Ecojustice lawyers have launched a Federal Court case on behalf of local residents in an effort to quash a Port Authority-issued permit allowing the construction of a new coal transfer facility on the Fraser River. Our clients — two local residents and a pair of community-based groups — have major concerns about the project’s human health and climate impacts.
If approved, the Fraser Surrey Docks project would see up to four million tonnes of thermal coal carried by open-car rail from Wyoming’s Powder River Basin through Vancouver’s Lower Mainland each year, ultimately bound for export to foreign markets.
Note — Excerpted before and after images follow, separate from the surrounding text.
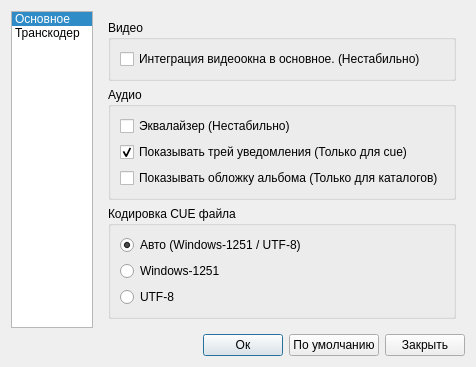
First picture: the form in ui/preferences.ui, repository ipse666/cueplayer, before the edit.
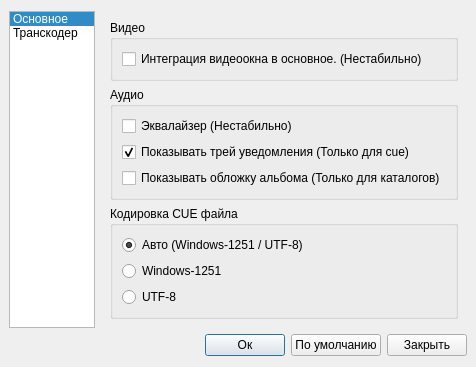
Second picture: the form after the edit. Icons and pictures are not drawn.

Patch:
```diff
--- a/ui/preferences.ui
+++ b/ui/preferences.ui
@@ -18,6 +18,12 @@
     <normaloff>:/images/preferences.png</normaloff>:/images/preferences.png</iconset>
   </property>
   <layout class="QGridLayout" name="gridLayout_4">
+   <property name="leftMargin">
+    <number>9</number>
+   </property>
+   <property name="rightMargin">
+    <number>9</number>
+   </property>
    <item row="0" column="0">
     <widget class="QListWidget" name="listWidget">
      <property name="sizePolicy">
```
This project could pump nearly seven million tonnes of CO2 emissions into the atmosphere each year — at a time when scientific studies have shown we must do all we can to reduce carbon emissions.
Our case argues that the conduct of the Port and its officers suggests bias — that the approval was a done deal long before the permit review was even completed.
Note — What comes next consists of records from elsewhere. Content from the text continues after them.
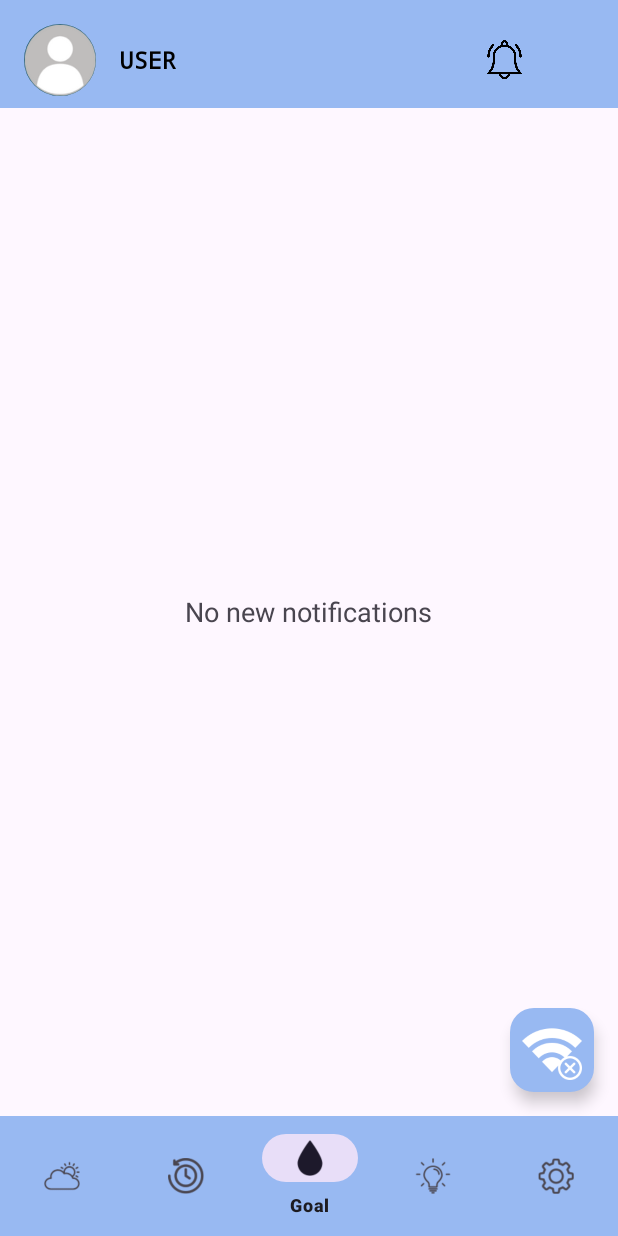
After one commit to SunshinePalahang/iDrated, an Android app: the fragment NotificationFragment placed in its activity, on a phone screen of 412 x 824 dp. The commit adds this screen. Run offline under Robolectric (Android 15) with nearby library versions, the phone set to English and light mode, and no system bars; our stand-ins replace Firebase (no records; nobody signed in at launch, a user with empty details on screens opened directly).

Commit message:
Added notification icon and fragment

```diff
--- /dev/null
+++ b/app/src/main/java/com/example/idrated/NotificationFragment.kt
@@ -0,0 +1,17 @@
+package com.example.idrated
+
+import android.os.Bundle
+import android.view.LayoutInflater
+import android.view.View
+import android.view.ViewGroup
+import androidx.fragment.app.Fragment
+
+class NotificationFragment : Fragment() {
+    override fun onCreateView(
+        inflater: LayoutInflater,
+        container: ViewGroup?,
+        savedInstanceState: Bundle?
+    ): View? {
+        return inflater.inflate(R.layout.fragment_notification, container, false)
+    }
+}
--- a/app/src/main/res/layout/activity_main.xml
+++ b/app/src/main/res/layout/activity_main.xml
@@ -51,7 +51,7 @@
             android:id="@+id/username"
             android:layout_width="wrap_content"
             android:layout_height="wrap_content"
-            android:layout_marginEnd="16dp"
+            android:layout_marginEnd="190dp"
             android:fontFamily="monospace"
             android:text="Username"
             android:textAllCaps="true"
@@ -59,16 +59,16 @@
             android:textSize="16sp"
             android:textStyle="bold" />
 
-        <TextView
-            android:id="@+id/time_text"
-            android:layout_width="match_parent"
-            android:layout_height="wrap_content"
-            android:fontFamily="monospace"
+        <ImageView
+            android:id="@+id/notification"
+            android:layout_width="26dp"
+            android:layout_height="26dp"
+            android:layout_marginStart="16dp"
+            android:clickable="true"
+            android:contentDescription="Notifications"
+            android:focusable="true"
             android:gravity="end"
-            android:text="Time"
-            android:textColor="@color/colorAccent"
-            android:textSize="20sp"
-            android:textStyle="bold" />
+            android:src="@drawable/bell1" />
     </LinearLayout>
 
     <!-- Fragment Container -->
--- /dev/null
+++ b/app/src/main/res/layout/fragment_notification.xml
@@ -0,0 +1,14 @@
+<LinearLayout xmlns:android="http://schemas.android.com/apk/res/android"
+    android:orientation="vertical"
+    android:padding="16dp"
+    android:gravity="center"
+    android:layout_width="match_parent"
+    android:layout_height="match_parent">
+
+    <TextView
+        android:id="@+id/notificationText"
+        android:layout_width="wrap_content"
+        android:layout_height="wrap_content"
+        android:text="No new notifications"
+        android:textSize="18sp" />
+</LinearLayout>
```
Also changed, not shown: app/src/main/java/com/example/idrated/MainActivity.kt (+14 -20 lines), app/src/main/res/drawable/bell1.png (added), app/src/main/res/drawable/bell2.png (added).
Why is Ecojustice involved?
Our clients don’t want to see their communities become conduits for dirty coal. With doors firmly shut on coal export facilities in Washington State and Oregon, the need to find an export route along the west coast is prompting American companies to look north for ways to get their product to foreign markets. It is critical we stop this dirty coal project in its tracks.
Allowing this project to go ahead will be yet another black mark on Canada’s poor environmental record and further cement our reputation as a laggard on climate change.
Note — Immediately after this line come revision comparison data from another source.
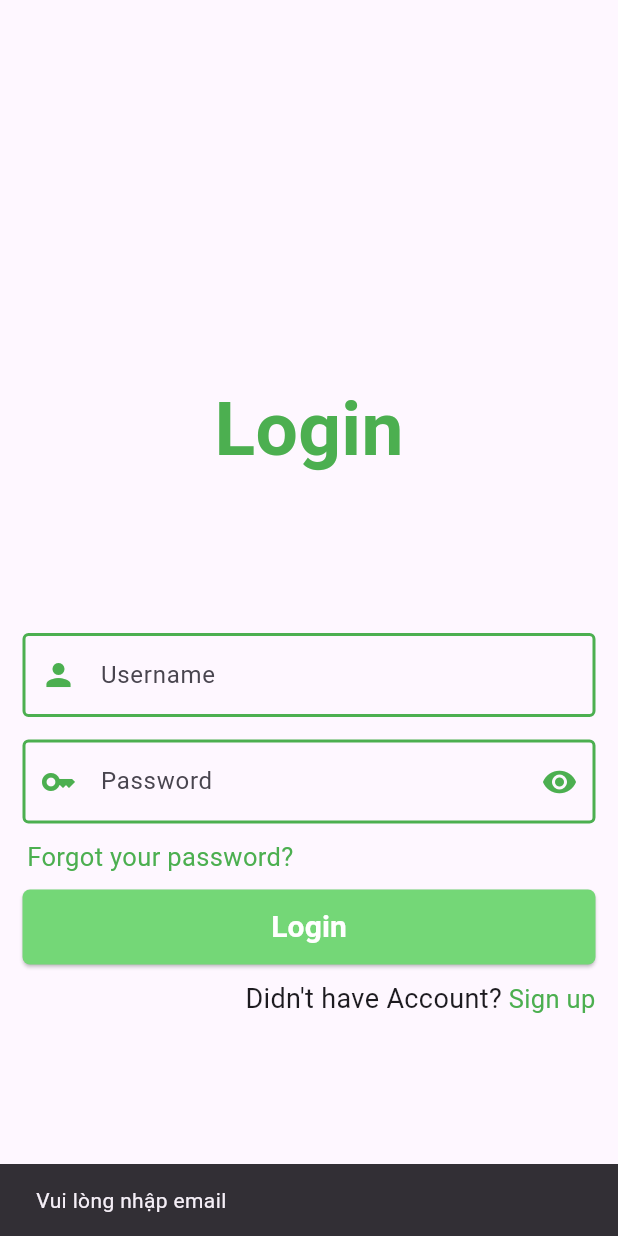
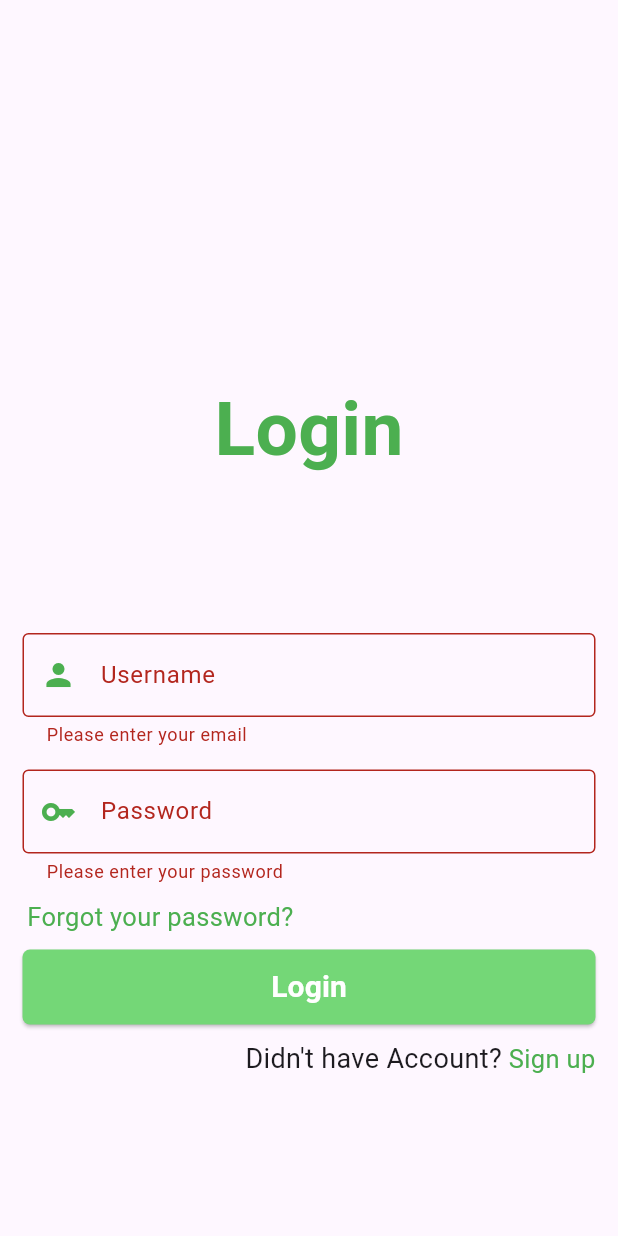
Before and after one commit to nmcuan-hihi/testflutter, a Flutter app: the screen it shows after launch, after a tap on "Login", on a phone screen of 412 x 824 dp. Run offline on Flutter 3.47's test engine with Material 3 defaults, Android fonts, the phone set to English and light mode, and no system bars; our stand-ins replace easy_localization, firebase_auth, firebase_core, flutter_bloc; accounts and stored records are empty.

Commit message:
Forgot pass screen

```diff
--- a/assets/translations/en-US.json
+++ b/assets/translations/en-US.json
@@ -13,5 +13,12 @@
     "forgot_password": "Forgot your password?",
     "login_button": "Login",
     "didn't_have_account": "Didn't have Account?",
-    "sign_up": " Sign up"
+    "sign_up": " Sign up",
+    "error": "Error",
+    "login_error": "Email or password is incorrect",
+    "forgot_password_title": "Forgot Password",
+    "input_forgot_email": "Input your email",
+    "forgot_button": "Send reset password email",
+    "email_reset_required": "Email is incorrect",
+    "email_not_found": "Email not found"
 }
--- a/lib/presentation/app.dart
+++ b/lib/presentation/app.dart
@@ -25,7 +25,7 @@ class _AppState extends State<App> {
   }
 
   void _getLocal() {
-    context.setLocale(vietnamLocal);
+    context.setLocale(englishLocal);
   }
 
   @override
--- a/lib/presentation/login_screen.dart
+++ b/lib/presentation/login_screen.dart
@@ -3,26 +3,21 @@ import 'package:flutter/material.dart';
 import 'package:firebase_auth/firebase_auth.dart';
 import 'package:easy_localization/easy_localization.dart';
 import 'homePage.dart';
+import 'forgot_password.dart';
 
-Future<User?> loginWithEmailAndPassword(String email, String password) async {
-  try {
-    UserCredential userCredential = await FirebaseAuth.instance
-        .signInWithEmailAndPassword(email: email, password: password);
+// Future<User?> loginWithEmailAndPassword(String email, String password) async {
+//   try {
+//     UserCredential userCredential = await FirebaseAuth.instance
+//         .signInWithEmailAndPassword(email: email, password: password);
 
-    return userCredential.user;
-  } on FirebaseAuthException catch (e) {
-    if (e.code == 'user-not-found') {
-      print('Không tìm thấy người dùng với email này.');
-    } else if (e.code == 'wrong-password') {
-      print('Sai mật khẩu.');
-    } else {
-      print('Lỗi không xác định: ${e.message}');
-    }
-  } catch (e) {
-    print('Đã xảy ra lỗi: $e');
-  }
-  return null;
-}
+//     return userCredential.user;
+//   } on FirebaseAuthException catch (e) {
+//     print(e.code);
+//   } catch (e) {
+//     print('Đã xảy ra lỗi: $e');
+//   }
+//   return null;
+// }
 
 class LoginScreen extends StatefulWidget {
   const LoginScreen({super.key});
@@ -35,41 +30,53 @@ class _MyWidgetState extends State<LoginScreen> {
   final TextEditingController emailController = TextEditingController();
   final TextEditingController passwordController = TextEditingController();
   final formKey = GlobalKey<FormState>();
+  String? loginlError;
   bool _obscurePassword = true;
+
+  @override
+  void initState() {
+    super.initState();
+    emailController.addListener(() {
+      setState(() {});
+    });
+    passwordController.addListener(() {
+      setState(() {});
+    });
+  }
+
+  @override
+  void dispose() {
+    emailController.dispose();
+    passwordController.dispose();
+    super.dispose();
+  }
 
   void handleLogin(BuildContext context) async {
     String email = emailController.text.trim();
     String password = passwordController.text.trim();
 
-    if (email.isEmpty) {
-      ScaffoldMessenger.of(context).showSnackBar(
-        SnackBar(content: Text('email_required'.tr())),
-      );
-      return;
-    } else if (password.isEmpty) {
-      ScaffoldMessenger.of(context).showSnackBar(
-        SnackBar(content: Text('password_required'.tr())),
-      );
-      return;
-    } else {
-      var user = await loginWithEmailAndPassword(email, password);
-      if (user != null) {
-        // Đăng nhập thành công
-        ScaffoldMessenger.of(context).showSnackBar(
-          SnackBar(content: Text('login_success'.tr())),
-        );
+    setState(() {
+      loginlError = null;
+    });
+
+    if (formKey.currentState?.validate() == true) {
+      String email = emailController.text.trim();
+      String password = passwordController.text.trim();
+
+      try {
+        UserCredential userCredential = await FirebaseAuth.instance
+            .signInWithEmailAndPassword(email: email, password: password);
+
+        if (userCredential != null) {
           Navigator.push(
             context,
-          MaterialPageRoute(
-              builder: (context) =>
-                  Homepage()), // Ensure Homepage() is a widget
+            MaterialPageRoute(builder: (context) => Homepage()),
           );
-        // Chuyển sang màn hình khác hoặc xử lý thêm
-      } else {
-        // Đăng nhập thất bại
-        ScaffoldMessenger.of(context).showSnackBar(
-          SnackBar(content: Text('login_unsucess'.tr())),
-        );
+        }
+      } on FirebaseAuthException catch (e) {
+        setState(() {
+          loginlError = 'login_error'.tr();
+        });
       }
     }
   }
@@ -112,6 +119,19 @@ class _MyWidgetState extends State<LoginScreen> {
                         focusedBorder: OutlineInputBorder(
                           borderSide:
                               BorderSide(color: Colors.green, width: 2.0),
+                        ),
+                        suffixIcon: emailController.text.isEmpty
+                            ? null
+                            : IconButton(
+                                icon: Icon(
+                                  Icons.clear,
+                                  color: Colors.green,
+                                ),
+                                onPressed: () {
+                                  setState(() {
+                                    emailController.clear();
+                                  });
+                                },
                               )),
                     autovalidateMode: AutovalidateMode.onUserInteraction,
                     validator: (value) {
@@ -123,6 +143,9 @@ class _MyWidgetState extends State<LoginScreen> {
                       RegExp regex = RegExp(emailPattern);
                       if (!regex.hasMatch(value)) {
                         return 'email_invalid'.tr();
+                      }
+                      if (loginlError != null) {
+                        return loginlError;
                       }
                       return null;
                     },
@@ -145,7 +168,8 @@ class _MyWidgetState extends State<LoginScreen> {
                       focusedBorder: OutlineInputBorder(
                         borderSide: BorderSide(color: Colors.green, width: 2.5),
                       ),
-                      suffixIcon: IconButton(
+                      suffixIcon: passwordController.text.isEmpty? null:
+                      IconButton(
                         icon: Icon(
                           _obscurePassword
                               ? Icons.visibility
@@ -159,12 +183,16 @@ class _MyWidgetState extends State<LoginScreen> {
                         },
                       ),
                     ),
+                    autovalidateMode: AutovalidateMode.onUserInteraction,
                     validator: (value) {
                       if (value == null || value.isEmpty) {
                         return 'password_required'.tr();
                       }
                       if (value.length < 6) {
                         return 'password_min_length'.tr();
+                      }
+                      if (loginlError != null) {
+                        return loginlError;
                       }
                       return null;
                     },
@@ -178,12 +206,20 @@ class _MyWidgetState extends State<LoginScreen> {
             child: Row(
               mainAxisAlignment: MainAxisAlignment.start,
               children: [
-                Text(
+                GestureDetector(
+                  onTap: () {
+                    Navigator.push(
+                        context,
+                        MaterialPageRoute(
+                            builder: (context) => ForgotPasswordScreen()));
+                  },
+                  child: Text(
                     'forgot_password'.tr(),
                     style: TextStyle(
                       color: Colors.green,
                       //fontWeight: FontWeight.bold,
                       fontSize: 17,
+                    ),
                   ),
                 ),
               ],
--- a/pubspec.yaml
+++ b/pubspec.yaml
@@ -45,6 +45,7 @@ dependencies:
   retrofit: ^3.3.1
   either_dart: ^0.3.0
   json_annotation: ^4.8.0
+  shared_preferences: ^2.3.3
 
 dev_dependencies:
   flutter_test:
```
Also changed, not shown: assets/translations/vi-VN.json (+8 -1 lines), lib/presentation/forgot_password.dart (added, +127 -0 lines), pubspec.lock. Lines whose indentation alone changed are shown as unchanged.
What would a win mean?
A win in this case would quash the permit, forcing the Port to review the Fraser Surrey Docks project again before it can proceed. Our hope is that a new review would take climate impacts into consideration. It would also send a strong message that bias, or the appearance of bias, will not be tolerated in public authority decision-making.